*** Opening of Data under study ***

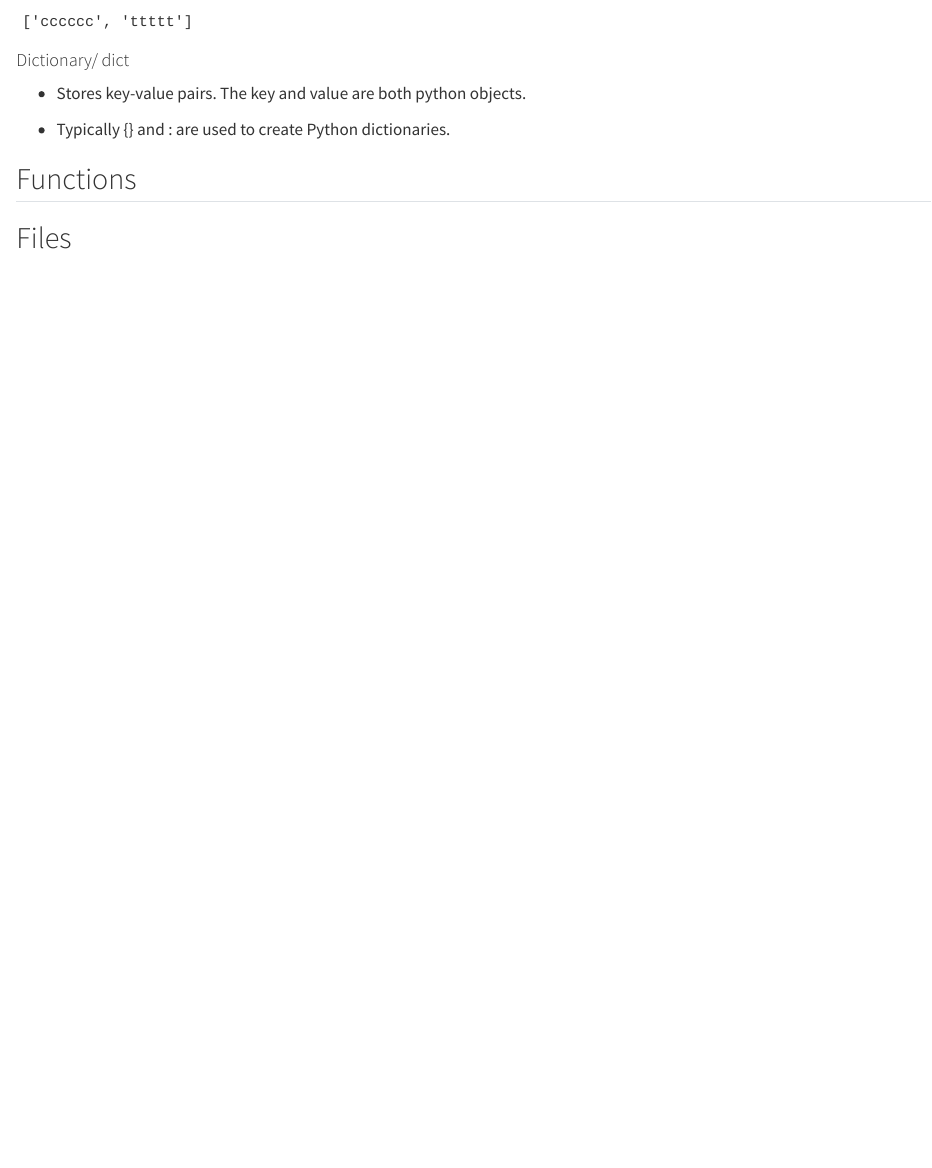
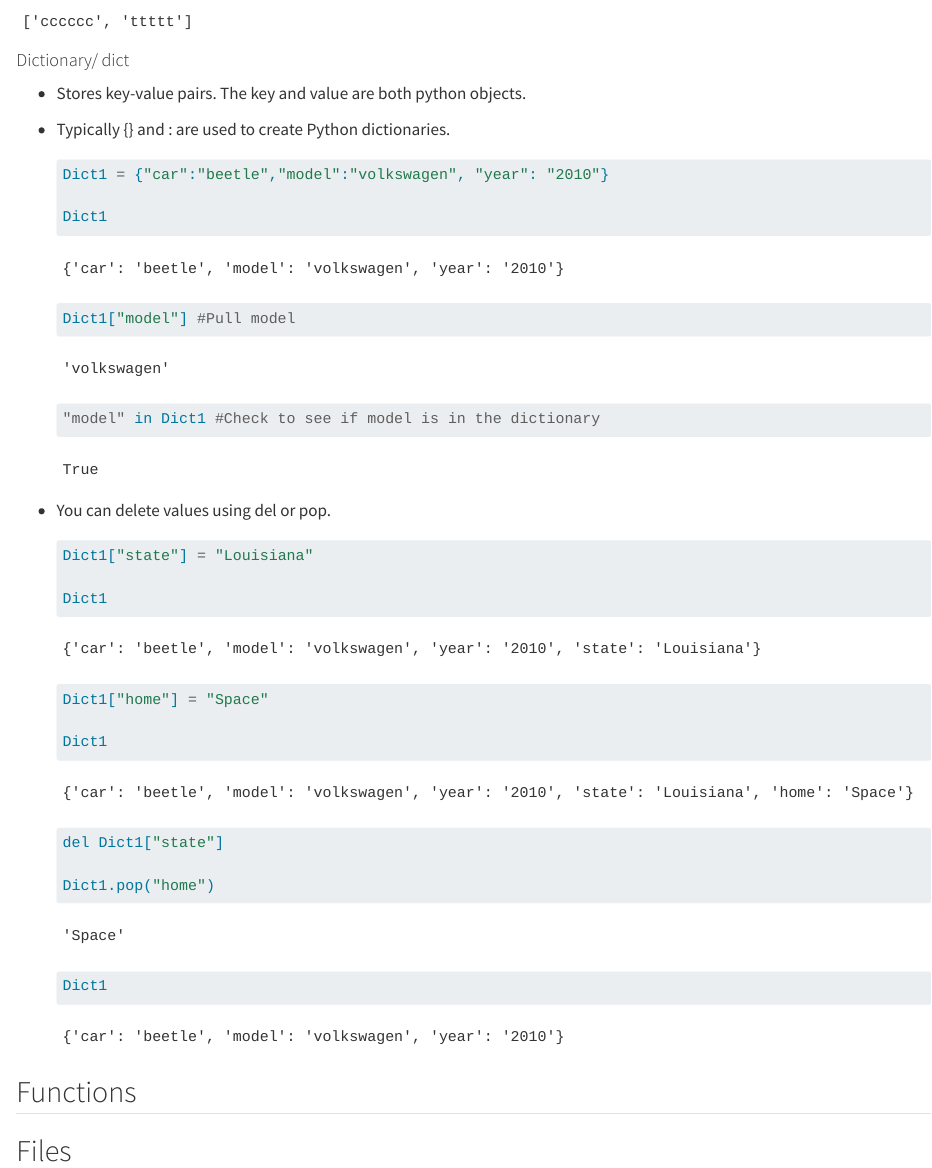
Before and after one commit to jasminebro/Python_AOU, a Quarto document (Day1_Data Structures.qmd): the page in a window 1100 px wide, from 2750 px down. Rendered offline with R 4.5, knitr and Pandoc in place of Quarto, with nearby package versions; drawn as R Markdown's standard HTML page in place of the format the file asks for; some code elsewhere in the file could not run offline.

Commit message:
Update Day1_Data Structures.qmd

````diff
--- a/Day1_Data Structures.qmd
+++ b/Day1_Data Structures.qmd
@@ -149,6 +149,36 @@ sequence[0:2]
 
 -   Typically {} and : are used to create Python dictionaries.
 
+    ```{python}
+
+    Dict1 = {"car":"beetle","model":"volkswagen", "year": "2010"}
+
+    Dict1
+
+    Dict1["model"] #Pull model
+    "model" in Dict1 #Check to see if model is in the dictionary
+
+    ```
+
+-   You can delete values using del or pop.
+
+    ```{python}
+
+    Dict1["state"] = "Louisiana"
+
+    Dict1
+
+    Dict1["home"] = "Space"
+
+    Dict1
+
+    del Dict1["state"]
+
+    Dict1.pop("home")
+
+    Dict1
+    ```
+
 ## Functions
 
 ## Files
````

*** Close of Data under study ***

Exercise
Return each line above exactly; any pictures are to be skipped.

Written response
Before and after one commit to jasminebro/Python_AOU, a Quarto document (Day1_Data Structures.qmd): the page in a window 1100 px wide, from 2750 px down. Rendered offline with R 4.5, knitr and Pandoc in place of Quarto, with nearby package versions; drawn as R Markdown's standard HTML page in place of the format the file asks for; some code elsewhere in the file could not run offline.

Commit message:
Update Day1_Data Structures.qmd

````diff
--- a/Day1_Data Structures.qmd
+++ b/Day1_Data Structures.qmd
@@ -149,6 +149,36 @@ sequence[0:2]
 
 -   Typically {} and : are used to create Python dictionaries.
 
+    ```{python}
+
+    Dict1 = {"car":"beetle","model":"volkswagen", "year": "2010"}
+
+    Dict1
+
+    Dict1["model"] #Pull model
+    "model" in Dict1 #Check to see if model is in the dictionary
+
+    ```
+
+-   You can delete values using del or pop.
+
+    ```{python}
+
+    Dict1["state"] = "Louisiana"
+
+    Dict1
+
+    Dict1["home"] = "Space"
+
+    Dict1
+
+    del Dict1["state"]
+
+    Dict1.pop("home")
+
+    Dict1
+    ```
+
 ## Functions
 
 ## Files
````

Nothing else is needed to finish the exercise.